According to the Journal:
- The suit was less about smoking than about lawyers testing whether consumer fraud laws can be interpreted to permit recovery even when the claimants haven't suffered any actual damages.
- The people who sued Philip Morris weren't claiming they got lung cancer from smoking; they claimed they were defrauded by the words "light" and "low tar" and wanted billions in compensation.
- Had the plaintiffs prevailed, the impact would have been felt by computer makers, fast-food outlets, drug companies, etc.

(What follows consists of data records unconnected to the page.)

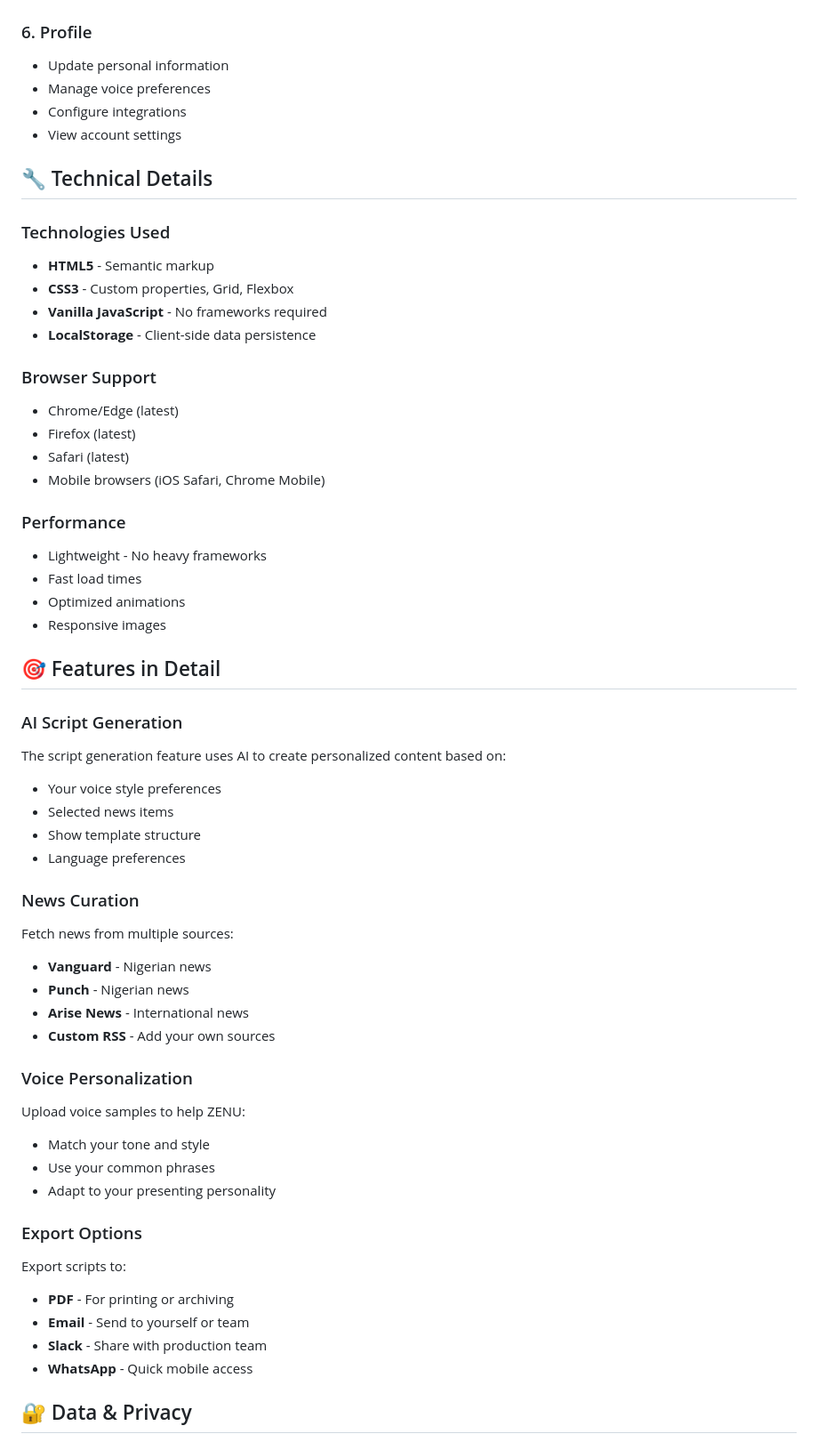
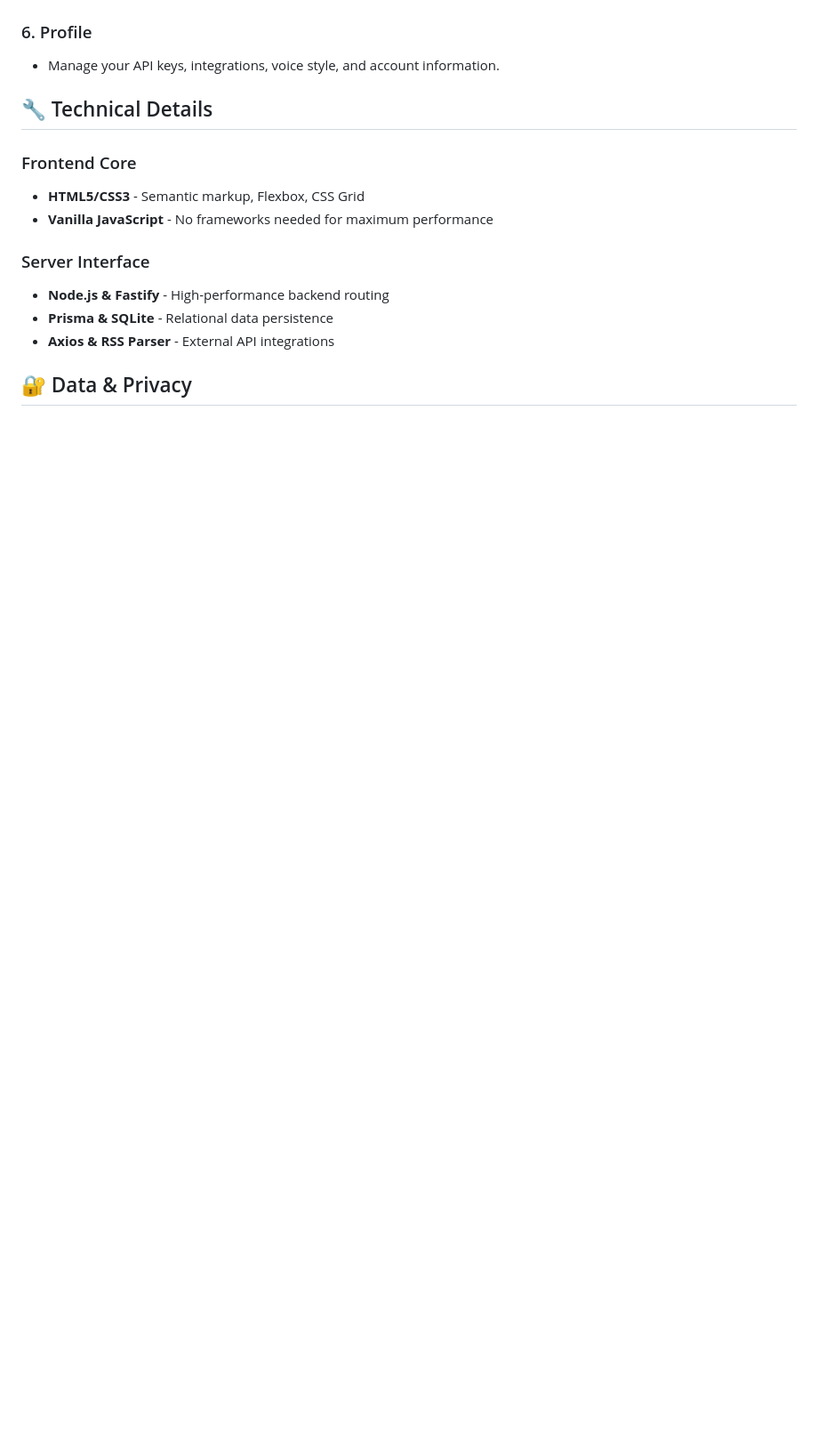
Before and after one commit to GoodnewsCodes/ZENU, a Markdown page: README.md, the part around one of its changes. Shown at 89% size. Drawn GitHub-style; blank space fills up the shorter version.

```diff
--- a/README.md
+++ b/README.md
@@ -147,70 +130,17 @@ Then navigate to `http://localhost:8000`
 
 ### 6. Profile
-
-- Update personal information
-- Manage voice preferences
-- Configure integrations
-- View account settings
+- Manage your API keys, integrations, voice style, and account information.
 
 ## 🔧 Technical Details
 
-### Technologies Used
+### Frontend Core
+- **HTML5/CSS3** - Semantic markup, Flexbox, CSS Grid
+- **Vanilla JavaScript** - No frameworks needed for maximum performance
 
-- **HTML5** - Semantic markup
-- **CSS3** - Custom properties, Grid, Flexbox
-- **Vanilla JavaScript** - No frameworks required
-- **LocalStorage** - Client-side data persistence
-
-### Browser Support
-
-- Chrome/Edge (latest)
-- Firefox (latest)
-- Safari (latest)
-- Mobile browsers (iOS Safari, Chrome Mobile)
-
-### Performance
-
-- Lightweight - No heavy frameworks
-- Fast load times
-- Optimized animations
-- Responsive images
-
-## 🎯 Features in Detail
-
-### AI Script Generation
-
-The script generation feature uses AI to create personalized content based on:
-
-- Your voice style preferences
-- Selected news items
-- Show template structure
-- Language preferences
-
-### News Curation
-
-Fetch news from multiple sources:
-
-- **Vanguard** - Nigerian news
-- **Punch** - Nigerian news
-- **Arise News** - International news
-- **Custom RSS** - Add your own sources
-
-### Voice Personalization
-
-Upload voice samples to help ZENU:
-
-- Match your tone and style
-- Use your common phrases
-- Adapt to your presenting personality
-
-### Export Options
-
-Export scripts to:
-
-- **PDF** - For printing or archiving
-- **Email** - Send to yourself or team
-- **Slack** - Share with production team
-- **WhatsApp** - Quick mobile access
+### Server Interface
+- **Node.js & Fastify** - High-performance backend routing
+- **Prisma & SQLite** - Relational data persistence
+- **Axios & RSS Parser** - External API integrations
 
 ## 🔐 Data & Privacy
 
```
Also changed, not shown: other parts of README.md (+75 -136 lines).
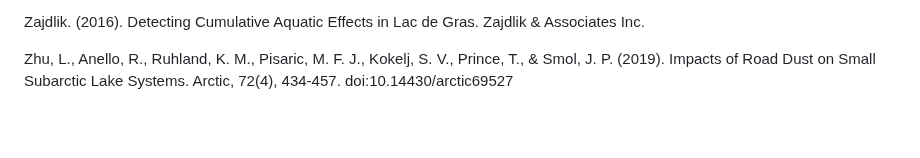
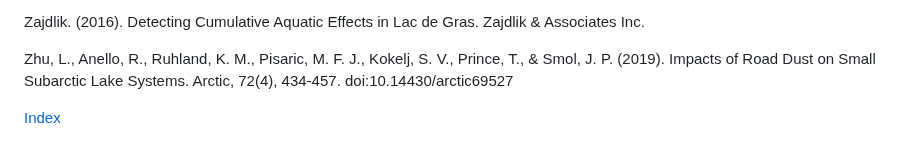
Before and after one commit to OrangeObsidian/MWS-Report, a Markdown page: references.md, the part around the change. Rendered like a GitHub page; blank space fills up the shorter version.

```diff
--- a/references.md
+++ b/references.md
@@ -215,3 +215,5 @@ Zajdlik. (2016). Detecting Cumulative Aquatic Effects in Lac de Gras. Zajdlik &
 
 Zhu, L., Anello, R., Ruhland, K. M., Pisaric, M. F. J., Kokelj, S. V., Prince, T., & Smol, J. P. (2019). Impacts of Road Dust on Small Subarctic Lake
 Systems. Arctic, 72(4), 434-457. doi:10.14430/arctic69527
+
+[Index](index.md)
```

Congress has taken some modest steps to address these problems. The Class Action Fairness Act, which passed in February, limits the ability of plaintiffs' lawyers to forum shop for friendly state courts. But ultimately we'll need more rulings like the one yesterday before the tort bar stops its marauding, says the Journal.
Source: Editorial, Wall Street Journal, December 16, 2005.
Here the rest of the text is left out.